Multiple factors may cause primary hypertension that typically affects older children (six years or older) and includes:

Secondary hypertension causes

Secondary hypertension is typically encountered in children younger than six years and is caused by the following:

Does high blood pressure cause symptoms in children?

High blood pressure generally does not cause any signs and symptoms.

Symptoms that indicate extremely high blood pressure and necessitate seeking emergency medical help include:

How can you prevent high blood pressure in a child?

You can take steps to prevent your child from developing high blood pressure by:

  • Keeping their weight under control.
  • Controlling the amount of salt and oil in their daily diet.
  • Encouraging them to play and stay physically active.
  • Taking treatment for the condition that can cause high blood pressure in your child.

How is high blood pressure treated in a child?

If your child has mild to moderate high blood pressure, your child’s doctor will first recommend making lifestyle changes in them before prescribing medications.

If the cause of high blood pressure is a medical condition, such as kidney disease or heart disease, your doctor will treat that condition.

Medications

These are prescribed for a severe grade of hypertension and include one or more of the following:

Lifestyle modifications

Your child’s doctor will recommend the same lifestyle changes that are recommended for adults, which include:

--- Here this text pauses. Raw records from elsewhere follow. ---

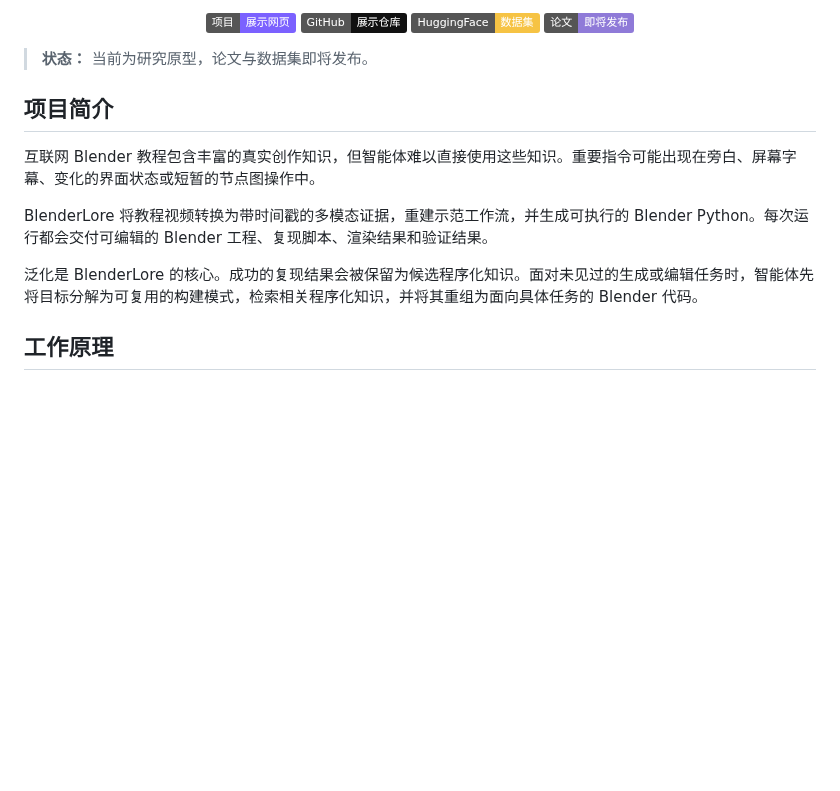
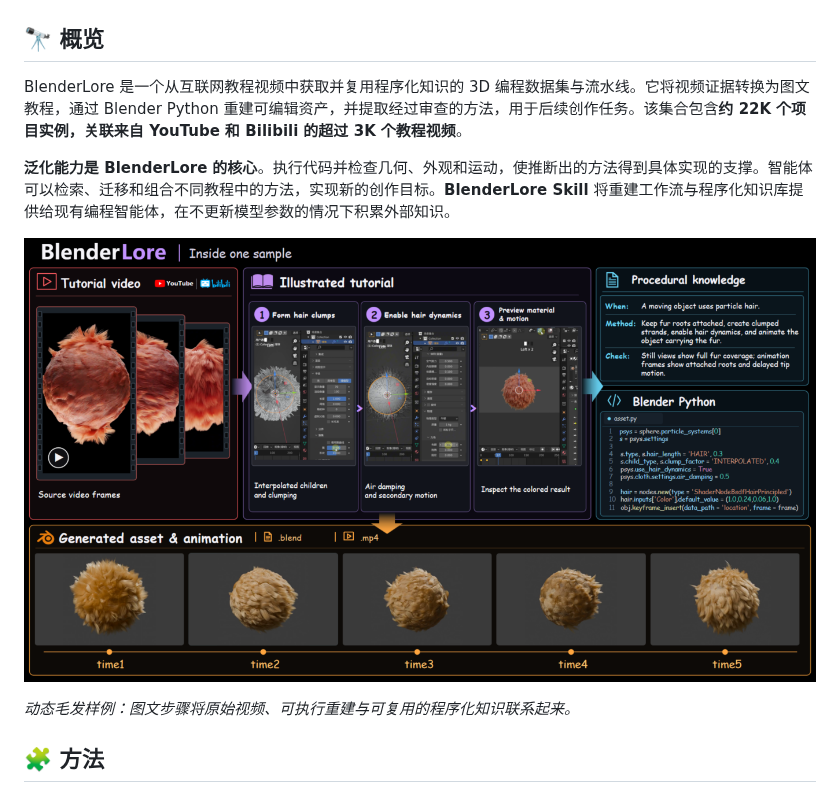
Before and after one commit to FreedomIntelligence/BlenderLore, a Markdown page: website/README_zh-CN.md, the part around one of its changes. Rendered like a GitHub page; pictures changed too: website/assets/paper/blenderlore_sample.png (added); badges without logos; blank space fills up the shorter version.

```diff
--- a/website/README_zh-CN.md
+++ b/website/README_zh-CN.md
@@ -9,21 +15,15 @@
 </p>
 
-<p align="center">
-  <a href="https://3d-coding-blender.github.io/"><img src="https://img.shields.io/badge/项目-展示网页-7b61ff" alt="项目展示网页"></a>
-  <a href="https://github.com/3D-Coding-Blender/3D-Coding-Blender.github.io"><img src="https://img.shields.io/badge/GitHub-展示仓库-111111.svg?logo=github" alt="GitHub 展示仓库"></a>
-  <a href="https://huggingface.co/"><img src="https://img.shields.io/badge/HuggingFace-数据集-f6c344.svg?logo=huggingface" alt="Hugging Face 数据集"></a>
-  <img src="https://img.shields.io/badge/论文-即将发布-8f7ad8" alt="论文即将发布">
-</p>
 
-> **状态：** 当前为研究原型，论文与数据集即将发布。
+## 🔭 概览
 
-## 项目简介
+BlenderLore 是一个从互联网教程视频中获取并复用程序化知识的 3D 编程数据集与流水线。它将视频证据转换为图文教程，通过 Blender Python 重建可编辑资产，并提取经过审查的方法，用于后续创作任务。该集合包含**约 22K 个项目实例，关联来自 YouTube 和 Bilibili 的超过 3K 个教程视频**。
 
-互联网 Blender 教程包含丰富的真实创作知识，但智能体难以直接使用这些知识。重要指令可能出现在旁白、屏幕字幕、变化的界面状态或短暂的节点图操作中。
+**泛化能力是 BlenderLore 的核心**。执行代码并检查几何、外观和运动，使推断出的方法得到具体实现的支撑。智能体可以检索、迁移和组合不同教程中的方法，实现新的创作目标。**BlenderLore Skill** 将重建工作流与程序化知识库提供给现有编程智能体，在不更新模型参数的情况下积累外部知识。
 
-BlenderLore 将教程视频转换为带时间戳的多模态证据，重建示范工作流，并生成可执行的 Blender Python。每次运行都会交付可编辑的 Blender 工程、复现脚本、渲染结果和验证结果。
+![BlenderLore 动态毛发完整样例：从视频证据、图文步骤到 Blender Python 与动画资产](assets/paper/blenderlore_sample.png)
 
-泛化是 BlenderLore 的核心。成功的复现结果会被保留为候选程序化知识。面对未见过的生成或编辑任务时，智能体先将目标分解为可复用的构建模式，检索相关程序化知识，并将其重组为面向具体任务的 Blender 代码。
+*动态毛发样例：图文步骤将原始视频、可执行重建与可复用的程序化知识联系起来。*
 
-## 工作原理
+## 🧩 方法
 
```
Also changed, not shown: other parts of website/README_zh-CN.md (+87 -56 lines), website/README.md (+55 -32 lines), website/assets/paper/blenderlore_composition.png (added), website/assets/paper/blenderlore_method.png (added), 5 other files.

  • Control your child's weight: If your child is overweight, a decrease in even a few pounds every month can have a drastic effect on their blood pressure.
  • Give your child a healthy diet: Encourage your child to eat lots of fruits and vegetables, lean proteins, beans, and whole grains but make them consume less of fast-food items and high-fat products.
  • Decrease your child’s daily salt intake: Make sure that your child does not have more than 1,500 mg of sodium a day.
  • Encourage physical activity: Let your child indulge in 60 minutes of moderate to vigorous physical activity a day. This may include sports, swimming, or even climbing.
  • Limit screen time: Keep only a fixed duration for your child to watch their favorite cartoons on the television, laptops, or smartphone or for playing video games.
  • Get the family involved: Your child follows what you eat. If you eat healthily, your child will emulate your eating habits.

QUESTION

Salt and sodium are the same. See Answer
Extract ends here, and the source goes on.